At that time, Sam loved basketball and was able to swing a homestay with the Petersons to study his senior year at Lighthouse Christian Academy and play b-ball. He graduated in 2007 and eventually fell in love with the Guatemalan LCA student Marielena, who graduated in 2011.
Then he coursed the $17,000 yearlong culinary course at Cordon Bleu in Hollywood. His first gig afterwards was Latin fusion food at Playa Restaurant in West Hollywood, which quickly changed into an upscale taquería called Petty Cash.
Sam hit it off well with the chef, who moved over to Republique in the La Brea neighborhood and brought him along.
Sam began working mornings at Japanese Knife Imports, where chefs go for high quality dicing knives. The boss there recommended him to Chef Lefebvre for Petit Trois. Today Sam works both the knife job from 11:00 a.m. to 4:00 p.m. and the restaurant 4:30 p.m. to 1:00 a.m.
“I’m young,” he said nonchalantly, when asked about the heavy work load. Read the rest of the article here.
Editor’s Note: Sam Forman is a Christian who goes to our church. His decision to marry required faith because he didn’t have a career yet. God helped him find a job he loved. We are proud at Lighthouse of the successes of our former students.
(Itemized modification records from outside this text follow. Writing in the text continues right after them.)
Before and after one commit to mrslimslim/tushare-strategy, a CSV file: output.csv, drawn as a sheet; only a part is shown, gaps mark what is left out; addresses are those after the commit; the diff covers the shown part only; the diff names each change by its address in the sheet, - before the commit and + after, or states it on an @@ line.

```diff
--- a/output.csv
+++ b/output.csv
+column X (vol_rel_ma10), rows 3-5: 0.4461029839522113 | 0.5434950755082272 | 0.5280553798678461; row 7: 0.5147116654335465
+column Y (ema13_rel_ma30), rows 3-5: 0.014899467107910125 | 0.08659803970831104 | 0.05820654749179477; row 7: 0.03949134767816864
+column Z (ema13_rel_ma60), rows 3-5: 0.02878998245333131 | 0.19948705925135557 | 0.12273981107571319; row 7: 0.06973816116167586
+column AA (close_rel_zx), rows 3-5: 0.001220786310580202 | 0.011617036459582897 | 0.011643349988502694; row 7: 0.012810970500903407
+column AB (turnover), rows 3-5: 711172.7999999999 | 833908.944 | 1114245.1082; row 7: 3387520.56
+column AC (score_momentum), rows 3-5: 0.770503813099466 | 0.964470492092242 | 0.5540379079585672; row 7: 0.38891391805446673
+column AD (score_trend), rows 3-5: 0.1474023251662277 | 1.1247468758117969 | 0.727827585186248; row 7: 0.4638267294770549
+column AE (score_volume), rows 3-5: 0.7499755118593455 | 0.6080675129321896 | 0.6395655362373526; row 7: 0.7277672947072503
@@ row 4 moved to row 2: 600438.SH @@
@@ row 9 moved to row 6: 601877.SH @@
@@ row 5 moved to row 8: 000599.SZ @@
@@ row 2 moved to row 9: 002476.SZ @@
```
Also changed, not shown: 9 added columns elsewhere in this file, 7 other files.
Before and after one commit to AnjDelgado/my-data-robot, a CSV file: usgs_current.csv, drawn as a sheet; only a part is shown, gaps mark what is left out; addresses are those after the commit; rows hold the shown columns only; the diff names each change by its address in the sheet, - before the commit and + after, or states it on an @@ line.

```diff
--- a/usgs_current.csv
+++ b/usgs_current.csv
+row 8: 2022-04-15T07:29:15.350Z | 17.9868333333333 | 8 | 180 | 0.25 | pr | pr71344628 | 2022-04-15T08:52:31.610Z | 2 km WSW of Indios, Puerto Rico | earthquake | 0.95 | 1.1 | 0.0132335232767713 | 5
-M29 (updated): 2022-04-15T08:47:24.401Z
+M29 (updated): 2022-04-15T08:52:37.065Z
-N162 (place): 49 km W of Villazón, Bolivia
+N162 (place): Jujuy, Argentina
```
My son Rob keeps smashing his body to pieces in sports, and he keeps going back to the orthopedist to be put back together.
Keith Brookenthal (quite a name for a man who deals with broken bones, right?) is an sharp and optimistic doctor. He emanates confidence and allays fears with his smile.
You might as well and try to finish your season. See how much your leg can support you. The right ACL was partially torn Sept. 11. Since it was Rob’s senior year, he ought to go for the glory and not play it safe.
On Saturday, Rob finished tearing the ACL. But he made a touchdown, threw a touchdown pass and helped his team to their first win.
Come Monday morning, we’re back in Dr. Brookenthal’s office. The knee is swollen. He has pain. We are worried about further damage done. He tests the leg, smiles and orders another MRI. (Dr. Brookenthal successfully repaired Rob’s left ACL tear two years ago. Now, he’s doing the right ACL.)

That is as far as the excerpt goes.